ACTION ITEM: Would you please copy every line from the records that contains the word "fontsize"?
[MATERIAL SHOWN]
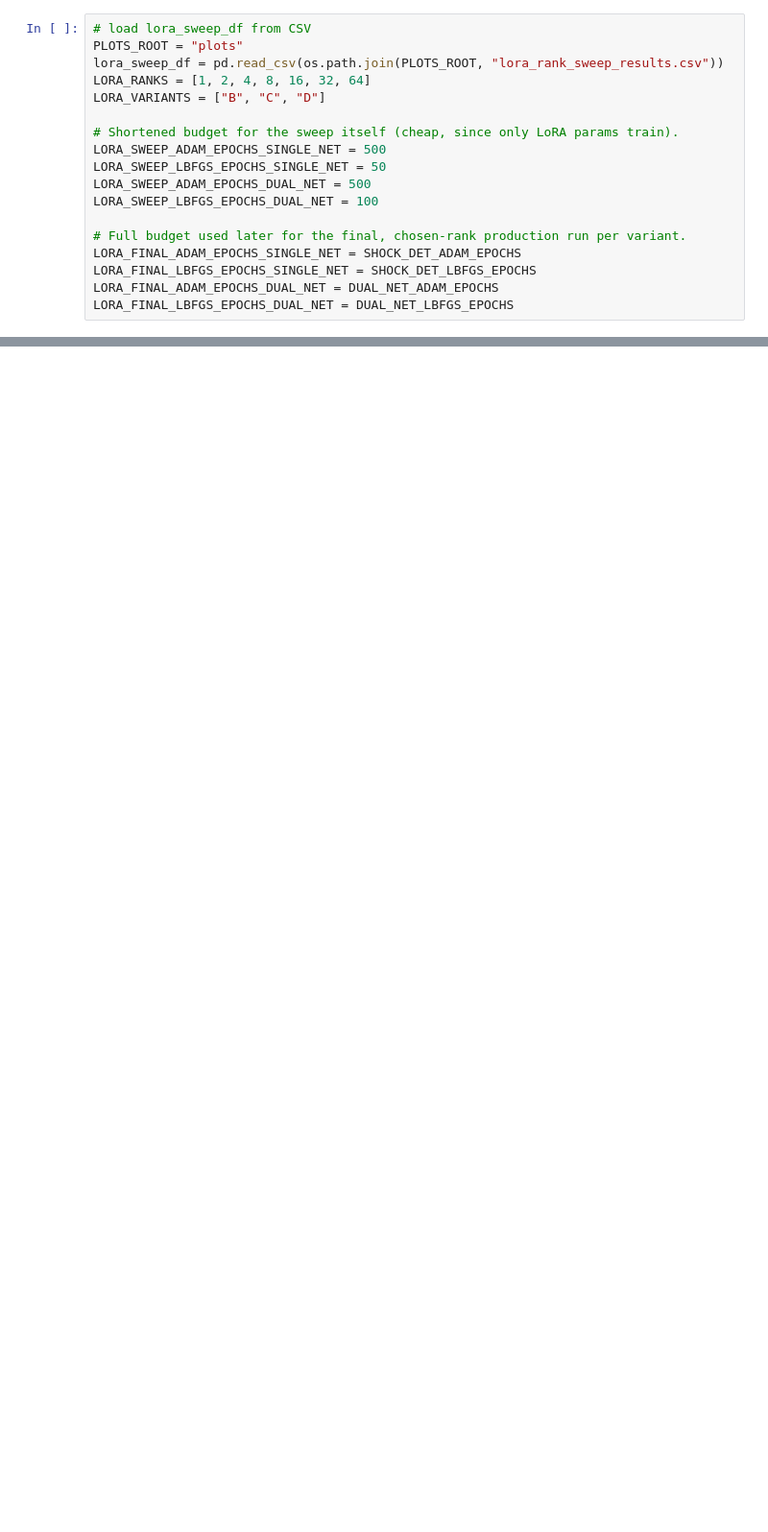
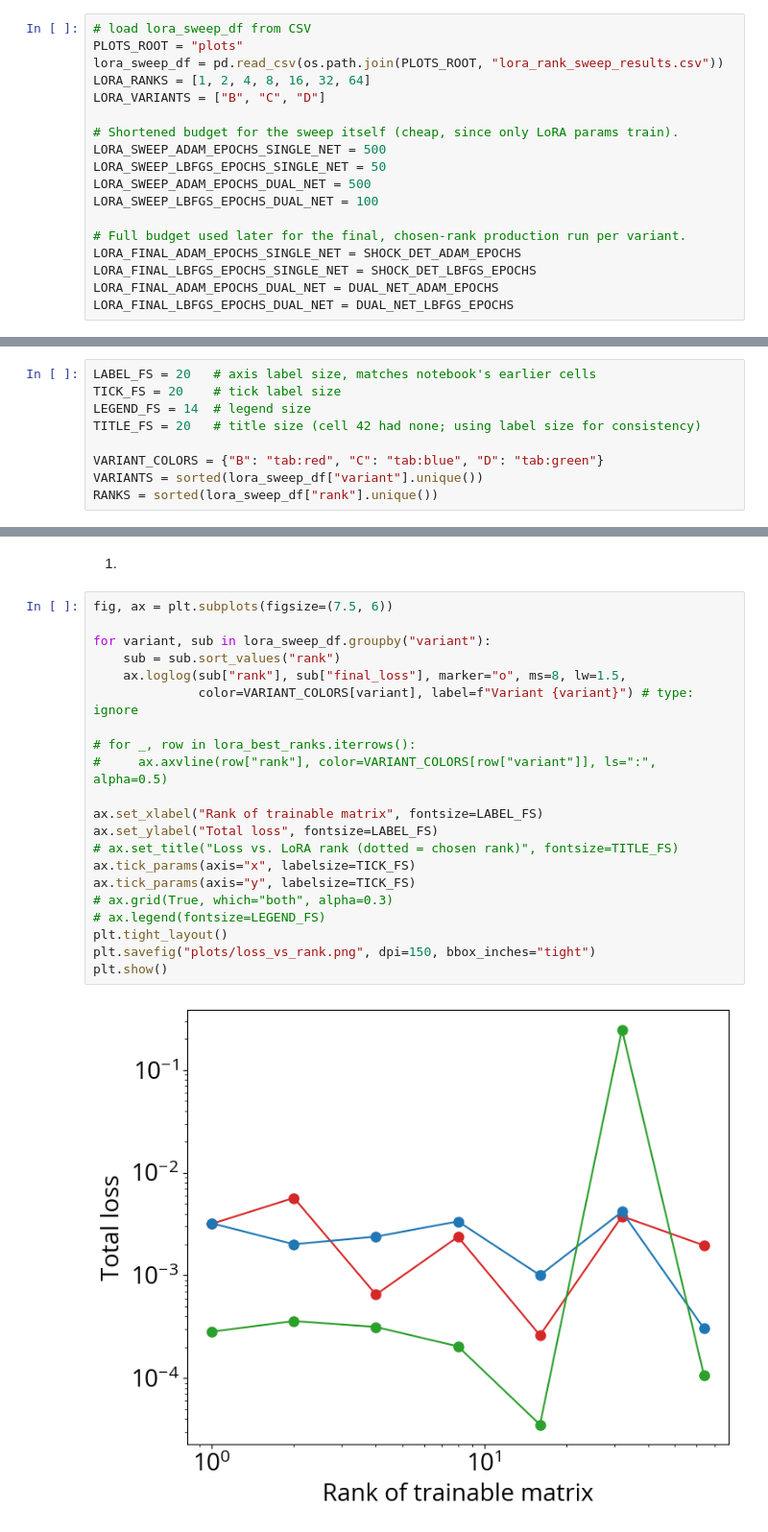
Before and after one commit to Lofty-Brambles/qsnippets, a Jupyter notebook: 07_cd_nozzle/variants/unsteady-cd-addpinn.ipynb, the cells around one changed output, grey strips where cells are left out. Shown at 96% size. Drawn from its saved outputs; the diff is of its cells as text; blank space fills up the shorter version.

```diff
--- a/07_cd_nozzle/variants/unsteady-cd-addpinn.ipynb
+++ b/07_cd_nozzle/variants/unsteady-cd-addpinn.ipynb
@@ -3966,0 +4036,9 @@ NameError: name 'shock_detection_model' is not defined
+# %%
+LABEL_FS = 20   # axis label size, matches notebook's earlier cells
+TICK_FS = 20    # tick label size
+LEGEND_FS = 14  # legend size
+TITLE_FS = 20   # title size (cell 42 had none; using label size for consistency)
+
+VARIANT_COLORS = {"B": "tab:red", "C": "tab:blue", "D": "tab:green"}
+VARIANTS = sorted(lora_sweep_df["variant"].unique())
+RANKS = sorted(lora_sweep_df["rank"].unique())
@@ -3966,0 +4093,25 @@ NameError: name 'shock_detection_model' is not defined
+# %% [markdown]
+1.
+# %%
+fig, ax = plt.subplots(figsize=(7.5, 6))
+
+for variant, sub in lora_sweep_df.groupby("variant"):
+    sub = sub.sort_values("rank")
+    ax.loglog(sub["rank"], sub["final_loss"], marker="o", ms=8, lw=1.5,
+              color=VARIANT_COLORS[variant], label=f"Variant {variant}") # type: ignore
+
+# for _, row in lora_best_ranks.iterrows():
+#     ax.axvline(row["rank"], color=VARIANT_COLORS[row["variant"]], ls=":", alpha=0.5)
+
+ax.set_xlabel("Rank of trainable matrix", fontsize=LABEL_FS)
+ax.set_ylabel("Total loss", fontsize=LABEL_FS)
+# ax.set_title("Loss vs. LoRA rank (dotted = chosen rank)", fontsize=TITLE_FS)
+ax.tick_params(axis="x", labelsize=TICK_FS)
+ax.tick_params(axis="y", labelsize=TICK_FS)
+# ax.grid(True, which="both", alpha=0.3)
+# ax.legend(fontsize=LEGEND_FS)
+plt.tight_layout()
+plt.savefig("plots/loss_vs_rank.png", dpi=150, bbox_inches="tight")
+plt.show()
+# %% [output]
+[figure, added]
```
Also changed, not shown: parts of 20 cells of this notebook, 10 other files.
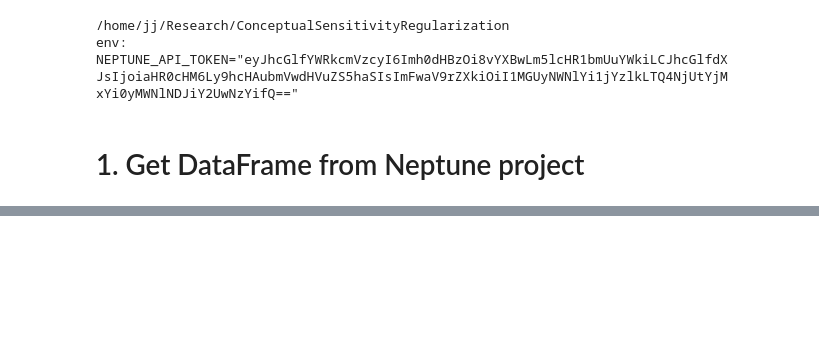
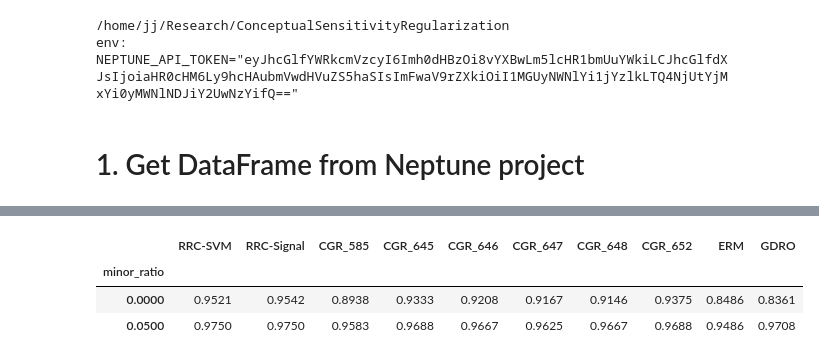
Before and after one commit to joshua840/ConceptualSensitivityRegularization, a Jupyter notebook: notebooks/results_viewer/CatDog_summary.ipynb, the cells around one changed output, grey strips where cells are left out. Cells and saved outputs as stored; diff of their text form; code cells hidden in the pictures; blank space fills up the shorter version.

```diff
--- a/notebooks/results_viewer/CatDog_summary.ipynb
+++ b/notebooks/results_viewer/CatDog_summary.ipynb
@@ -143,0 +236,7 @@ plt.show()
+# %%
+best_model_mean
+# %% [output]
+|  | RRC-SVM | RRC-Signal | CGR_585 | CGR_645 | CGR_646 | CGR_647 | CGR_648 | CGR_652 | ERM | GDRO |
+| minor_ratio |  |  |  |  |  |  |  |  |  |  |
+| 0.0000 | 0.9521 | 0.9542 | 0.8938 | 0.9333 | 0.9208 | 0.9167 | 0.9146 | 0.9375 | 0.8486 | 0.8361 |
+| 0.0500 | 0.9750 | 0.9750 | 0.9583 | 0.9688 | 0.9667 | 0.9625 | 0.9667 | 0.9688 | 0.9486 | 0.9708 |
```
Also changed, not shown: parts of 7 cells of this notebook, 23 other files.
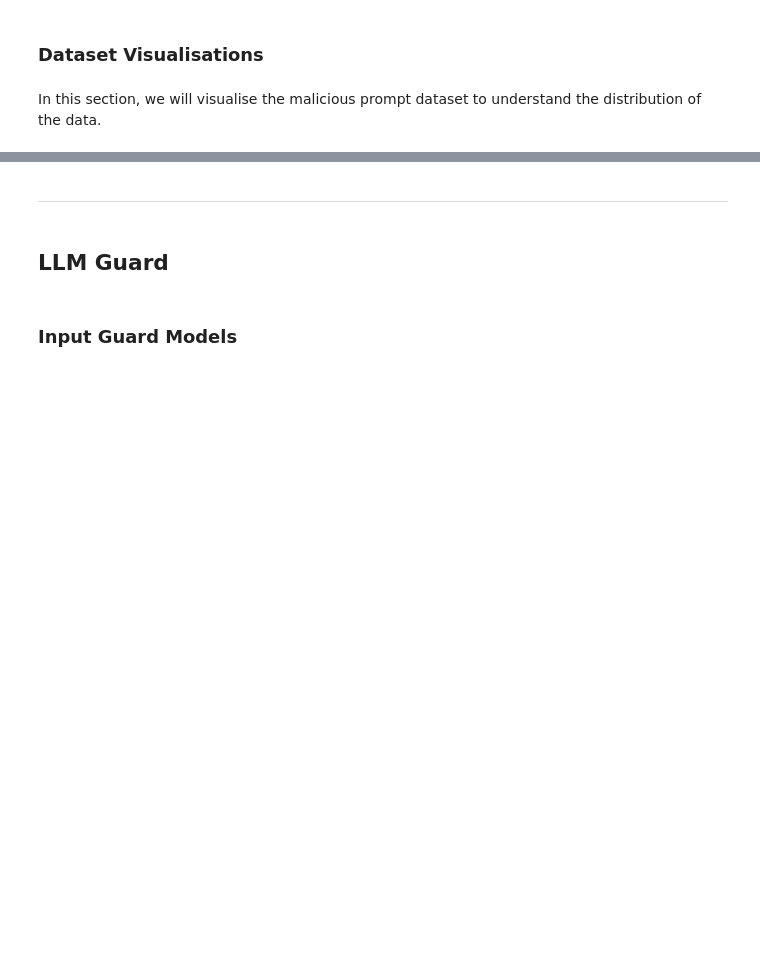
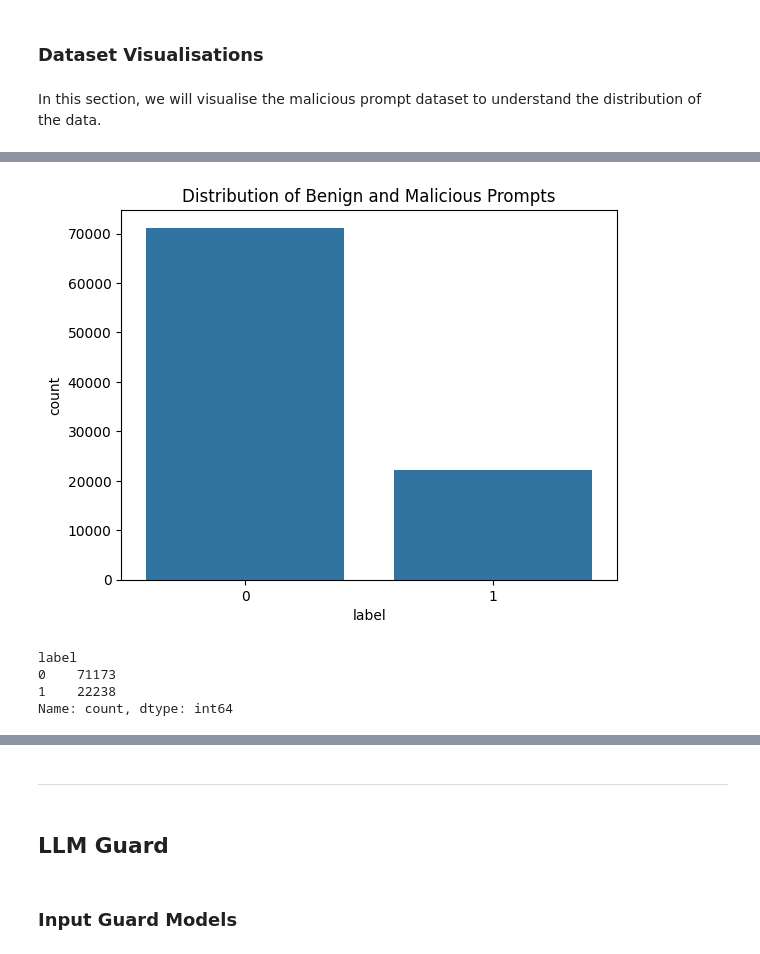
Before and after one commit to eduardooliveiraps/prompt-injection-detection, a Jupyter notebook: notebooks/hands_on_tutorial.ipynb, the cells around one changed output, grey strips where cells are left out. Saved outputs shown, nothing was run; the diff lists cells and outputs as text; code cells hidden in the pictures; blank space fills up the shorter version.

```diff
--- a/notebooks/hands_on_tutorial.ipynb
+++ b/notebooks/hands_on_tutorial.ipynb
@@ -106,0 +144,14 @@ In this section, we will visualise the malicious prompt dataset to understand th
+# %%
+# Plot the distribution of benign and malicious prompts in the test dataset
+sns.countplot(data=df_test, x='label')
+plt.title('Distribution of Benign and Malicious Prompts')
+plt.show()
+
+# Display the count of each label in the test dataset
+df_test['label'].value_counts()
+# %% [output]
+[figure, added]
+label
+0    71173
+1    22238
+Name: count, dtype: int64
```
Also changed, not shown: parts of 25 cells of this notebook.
[/MATERIAL SHOWN]
RESPONSE:
+ax.set_xlabel("Rank of trainable matrix", fontsize=LABEL_FS)
+ax.set_ylabel("Total loss", fontsize=LABEL_FS)
+# ax.set_title("Loss vs. LoRA rank (dotted = chosen rank)", fontsize=TITLE_FS)
+# ax.legend(fontsize=LEGEND_FS)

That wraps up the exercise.